Study material
════
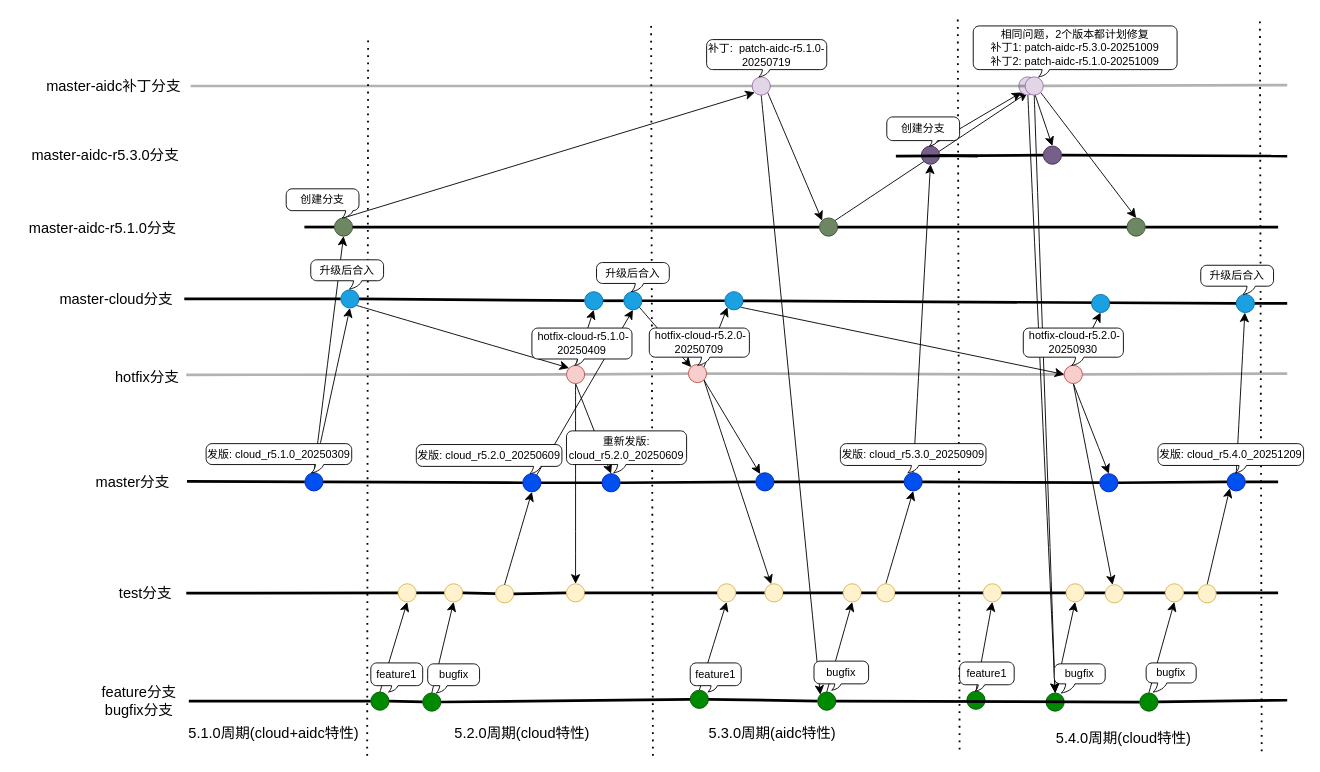
paochiang/draw keeps this draw.io diagram as page "Page-4" (4 of 5) of 规范/公有云和智算中心分支流程.drawio. Above is the earlier version. Source tidied: cells renumbered, new cells numbered last; positions are measured from the earlier drawing's top-left corner, leaving out a move shared by most shapes. Both pictures are drawn from the tidied source at 91%, with x=0, y=0 at pixel (15, 16).
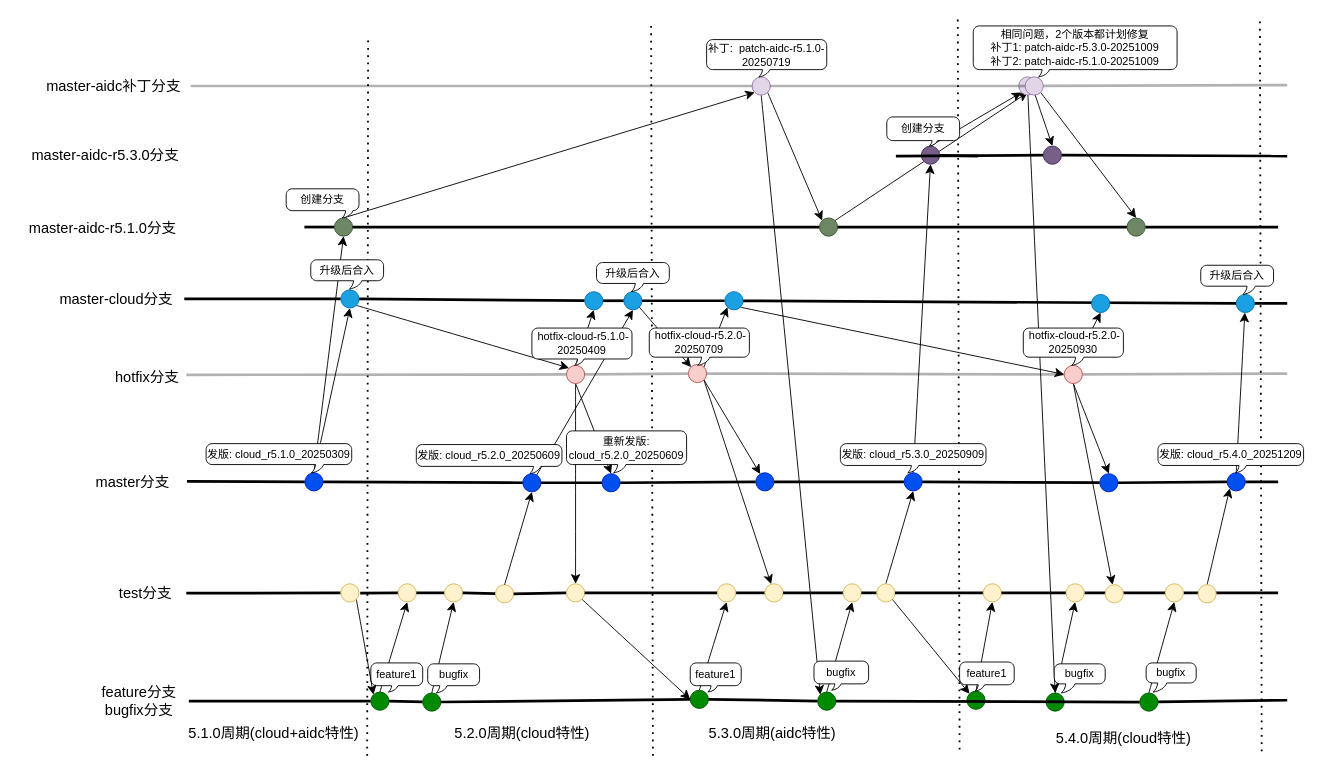
The same page after the edit.

Commit message:
Update 公有云和智算中心分支流程.drawio

Unchanged cells that the change refers to:
```xml
<mxCell id="4" value="test分支" style="text;html=1;align=center;verticalAlign=middle;points=[];strokeColor=none;fillColor=none;fontSize=16;" parent="1" vertex="1">
  <mxGeometry x="102" y="618" width="80" height="30" as="geometry" />
</mxCell>
<mxCell id="12" style="ellipse;whiteSpace=wrap;html=1;fillColor=#008a00;strokeColor=#005700;fontColor=#ffffff;" parent="1" vertex="1">
  <mxGeometry x="390" y="742" width="20" height="20" as="geometry" />
</mxCell>
<mxCell id="19" style="ellipse;whiteSpace=wrap;html=1;fillColor=#fff2cc;strokeColor=#d6b656;" parent="1" vertex="1">
  <mxGeometry x="420" y="623" width="20" height="20" as="geometry" />
</mxCell>
<mxCell id="29" style="ellipse;whiteSpace=wrap;html=1;fillColor=#fff2cc;strokeColor=#d6b656;" parent="1" vertex="1">
  <mxGeometry x="605" y="623" width="20" height="20" as="geometry" />
</mxCell>
<mxCell id="72" style="ellipse;whiteSpace=wrap;html=1;fillColor=#008a00;strokeColor=#005700;fontColor=#ffffff;" parent="1" vertex="1">
  <mxGeometry x="741" y="740" width="20" height="20" as="geometry" />
</mxCell>
<mxCell id="86" style="ellipse;whiteSpace=wrap;html=1;fillColor=#fff2cc;strokeColor=#d6b656;" parent="1" vertex="1">
  <mxGeometry x="946" y="623" width="20" height="20" as="geometry" />
</mxCell>
<mxCell id="107" style="ellipse;whiteSpace=wrap;html=1;fillColor=#e1d5e7;strokeColor=#9673a6;" parent="1" vertex="1">
  <mxGeometry x="1102" y="66" width="20" height="20" as="geometry" />
</mxCell>
<mxCell id="113" style="ellipse;whiteSpace=wrap;html=1;fillColor=#e1d5e7;strokeColor=#9673a6;" parent="1" vertex="1">
  <mxGeometry x="1109" y="66" width="20" height="20" as="geometry" />
</mxCell>
<mxCell id="117" style="ellipse;whiteSpace=wrap;html=1;fillColor=#008a00;strokeColor=#005700;fontColor=#ffffff;" parent="1" vertex="1">
  <mxGeometry x="1045" y="741" width="20" height="20" as="geometry" />
</mxCell>
<mxCell id="119" style="ellipse;whiteSpace=wrap;html=1;fillColor=#008a00;strokeColor=#005700;fontColor=#ffffff;" parent="1" vertex="1">
  <mxGeometry x="1132" y="743" width="20" height="20" as="geometry" />
</mxCell>
```

What changed in the source:
```diff
@@
-    <mxCell id="18" style="endArrow=none;html=1;rounded=0;fontSize=12;startSize=8;endSize=8;curved=1;strokeWidth=3;exitX=1.065;exitY=0.513;exitDx=0;exitDy=0;exitPerimeter=0;" parent="1" edge="1" source="4" target="19">
+    <mxCell id="18" style="endArrow=none;html=1;rounded=0;fontSize=12;startSize=8;endSize=8;curved=1;strokeWidth=3;exitX=1.065;exitY=0.513;exitDx=0;exitDy=0;exitPerimeter=0;" parent="1" edge="1" source="171" target="19">
       <mxGeometry relative="1" as="geometry" />
     </mxCell>
@@
+    <mxCell id="167" style="edgeStyle=none;curved=1;rounded=0;jettySize=auto;html=1;exitX=1;exitY=1;exitDx=0;exitDy=0;entryX=0;entryY=0.5;entryDx=0;entryDy=0;fontSize=12;startSize=8;endSize=8;" parent="1" edge="1" source="29" target="72">
+      <mxGeometry relative="1" as="geometry" />
+    </mxCell>
@@
+    <mxCell id="168" style="edgeStyle=none;curved=1;rounded=0;jettySize=auto;html=1;exitX=1;exitY=1;exitDx=0;exitDy=0;entryX=0;entryY=0;entryDx=0;entryDy=0;fontSize=12;startSize=8;endSize=8;" parent="1" edge="1" source="86" target="117">
+      <mxGeometry relative="1" as="geometry" />
+    </mxCell>
@@
-    <mxCell id="106" style="edgeStyle=none;curved=1;rounded=0;jettySize=auto;html=1;exitX=0.5;exitY=1;exitDx=0;exitDy=0;entryX=0.5;entryY=0;entryDx=0;entryDy=0;fontSize=12;startSize=8;endSize=8;" parent="1" edge="1" source="107" target="119">
+    <mxCell id="106" style="edgeStyle=none;curved=1;rounded=0;jettySize=auto;html=1;exitX=0;exitY=1;exitDx=0;exitDy=0;entryX=0.5;entryY=0;entryDx=0;entryDy=0;fontSize=12;startSize=8;endSize=8;" parent="1" edge="1" source="113" target="119">
       <mxGeometry relative="1" as="geometry" />
     </mxCell>
@@
-    <mxCell id="112" style="edgeStyle=none;curved=1;rounded=0;jettySize=auto;html=1;exitX=0.5;exitY=1;exitDx=0;exitDy=0;entryX=0.5;entryY=0;entryDx=0;entryDy=0;fontSize=12;startSize=8;endSize=8;" parent="1" edge="1" source="113" target="119">
-      <mxGeometry relative="1" as="geometry" />
-    </mxCell>
@@
+    <mxCell id="169" style="endArrow=none;html=1;rounded=0;fontSize=12;startSize=8;endSize=8;curved=1;strokeWidth=3;exitX=1.065;exitY=0.513;exitDx=0;exitDy=0;exitPerimeter=0;" parent="1" edge="1" source="4" target="171">
+      <mxGeometry relative="1" as="geometry" />
+    </mxCell>
+    <mxCell id="170" style="edgeStyle=none;curved=1;rounded=0;jettySize=auto;html=1;exitX=1;exitY=1;exitDx=0;exitDy=0;entryX=0;entryY=0;entryDx=0;entryDy=0;fontSize=12;startSize=8;endSize=8;" parent="1" edge="1" source="171" target="12">
+      <mxGeometry relative="1" as="geometry" />
+    </mxCell>
+    <mxCell id="171" style="ellipse;whiteSpace=wrap;html=1;fillColor=#fff2cc;strokeColor=#d6b656;" parent="1" vertex="1">
+      <mxGeometry x="357" y="623" width="20" height="20" as="geometry" />
+    </mxCell>
```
════
Exercise prompt
Retype the whole listing word for word. Skip the pictures.

Worked solution
paochiang/draw keeps this draw.io diagram as page "Page-4" (4 of 5) of 规范/公有云和智算中心分支流程.drawio. Above is the earlier version. Source tidied: cells renumbered, new cells numbered last; positions are measured from the earlier drawing's top-left corner, leaving out a move shared by most shapes. Both pictures are drawn from the tidied source at 91%, with x=0, y=0 at pixel (15, 16).
The same page after the edit.

Commit message:
Update 公有云和智算中心分支流程.drawio

Unchanged cells that the change refers to:
```xml
<mxCell id="4" value="test分支" style="text;html=1;align=center;verticalAlign=middle;points=[];strokeColor=none;fillColor=none;fontSize=16;" parent="1" vertex="1">
  <mxGeometry x="102" y="618" width="80" height="30" as="geometry" />
</mxCell>
<mxCell id="12" style="ellipse;whiteSpace=wrap;html=1;fillColor=#008a00;strokeColor=#005700;fontColor=#ffffff;" parent="1" vertex="1">
  <mxGeometry x="390" y="742" width="20" height="20" as="geometry" />
</mxCell>
<mxCell id="19" style="ellipse;whiteSpace=wrap;html=1;fillColor=#fff2cc;strokeColor=#d6b656;" parent="1" vertex="1">
  <mxGeometry x="420" y="623" width="20" height="20" as="geometry" />
</mxCell>
<mxCell id="29" style="ellipse;whiteSpace=wrap;html=1;fillColor=#fff2cc;strokeColor=#d6b656;" parent="1" vertex="1">
  <mxGeometry x="605" y="623" width="20" height="20" as="geometry" />
</mxCell>
<mxCell id="72" style="ellipse;whiteSpace=wrap;html=1;fillColor=#008a00;strokeColor=#005700;fontColor=#ffffff;" parent="1" vertex="1">
  <mxGeometry x="741" y="740" width="20" height="20" as="geometry" />
</mxCell>
<mxCell id="86" style="ellipse;whiteSpace=wrap;html=1;fillColor=#fff2cc;strokeColor=#d6b656;" parent="1" vertex="1">
  <mxGeometry x="946" y="623" width="20" height="20" as="geometry" />
</mxCell>
<mxCell id="107" style="ellipse;whiteSpace=wrap;html=1;fillColor=#e1d5e7;strokeColor=#9673a6;" parent="1" vertex="1">
  <mxGeometry x="1102" y="66" width="20" height="20" as="geometry" />
</mxCell>
<mxCell id="113" style="ellipse;whiteSpace=wrap;html=1;fillColor=#e1d5e7;strokeColor=#9673a6;" parent="1" vertex="1">
  <mxGeometry x="1109" y="66" width="20" height="20" as="geometry" />
</mxCell>
<mxCell id="117" style="ellipse;whiteSpace=wrap;html=1;fillColor=#008a00;strokeColor=#005700;fontColor=#ffffff;" parent="1" vertex="1">
  <mxGeometry x="1045" y="741" width="20" height="20" as="geometry" />
</mxCell>
<mxCell id="119" style="ellipse;whiteSpace=wrap;html=1;fillColor=#008a00;strokeColor=#005700;fontColor=#ffffff;" parent="1" vertex="1">
  <mxGeometry x="1132" y="743" width="20" height="20" as="geometry" />
</mxCell>
```

What changed in the source:
```diff
@@
-    <mxCell id="18" style="endArrow=none;html=1;rounded=0;fontSize=12;startSize=8;endSize=8;curved=1;strokeWidth=3;exitX=1.065;exitY=0.513;exitDx=0;exitDy=0;exitPerimeter=0;" parent="1" edge="1" source="4" target="19">
+    <mxCell id="18" style="endArrow=none;html=1;rounded=0;fontSize=12;startSize=8;endSize=8;curved=1;strokeWidth=3;exitX=1.065;exitY=0.513;exitDx=0;exitDy=0;exitPerimeter=0;" parent="1" edge="1" source="171" target="19">
       <mxGeometry relative="1" as="geometry" />
     </mxCell>
@@
+    <mxCell id="167" style="edgeStyle=none;curved=1;rounded=0;jettySize=auto;html=1;exitX=1;exitY=1;exitDx=0;exitDy=0;entryX=0;entryY=0.5;entryDx=0;entryDy=0;fontSize=12;startSize=8;endSize=8;" parent="1" edge="1" source="29" target="72">
+      <mxGeometry relative="1" as="geometry" />
+    </mxCell>
@@
+    <mxCell id="168" style="edgeStyle=none;curved=1;rounded=0;jettySize=auto;html=1;exitX=1;exitY=1;exitDx=0;exitDy=0;entryX=0;entryY=0;entryDx=0;entryDy=0;fontSize=12;startSize=8;endSize=8;" parent="1" edge="1" source="86" target="117">
+      <mxGeometry relative="1" as="geometry" />
+    </mxCell>
@@
-    <mxCell id="106" style="edgeStyle=none;curved=1;rounded=0;jettySize=auto;html=1;exitX=0.5;exitY=1;exitDx=0;exitDy=0;entryX=0.5;entryY=0;entryDx=0;entryDy=0;fontSize=12;startSize=8;endSize=8;" parent="1" edge="1" source="107" target="119">
+    <mxCell id="106" style="edgeStyle=none;curved=1;rounded=0;jettySize=auto;html=1;exitX=0;exitY=1;exitDx=0;exitDy=0;entryX=0.5;entryY=0;entryDx=0;entryDy=0;fontSize=12;startSize=8;endSize=8;" parent="1" edge="1" source="113" target="119">
       <mxGeometry relative="1" as="geometry" />
     </mxCell>
@@
-    <mxCell id="112" style="edgeStyle=none;curved=1;rounded=0;jettySize=auto;html=1;exitX=0.5;exitY=1;exitDx=0;exitDy=0;entryX=0.5;entryY=0;entryDx=0;entryDy=0;fontSize=12;startSize=8;endSize=8;" parent="1" edge="1" source="113" target="119">
-      <mxGeometry relative="1" as="geometry" />
-    </mxCell>
@@
+    <mxCell id="169" style="endArrow=none;html=1;rounded=0;fontSize=12;startSize=8;endSize=8;curved=1;strokeWidth=3;exitX=1.065;exitY=0.513;exitDx=0;exitDy=0;exitPerimeter=0;" parent="1" edge="1" source="4" target="171">
+      <mxGeometry relative="1" as="geometry" />
+    </mxCell>
+    <mxCell id="170" style="edgeStyle=none;curved=1;rounded=0;jettySize=auto;html=1;exitX=1;exitY=1;exitDx=0;exitDy=0;entryX=0;entryY=0;entryDx=0;entryDy=0;fontSize=12;startSize=8;endSize=8;" parent="1" edge="1" source="171" target="12">
+      <mxGeometry relative="1" as="geometry" />
+    </mxCell>
+    <mxCell id="171" style="ellipse;whiteSpace=wrap;html=1;fillColor=#fff2cc;strokeColor=#d6b656;" parent="1" vertex="1">
+      <mxGeometry x="357" y="623" width="20" height="20" as="geometry" />
+    </mxCell>
```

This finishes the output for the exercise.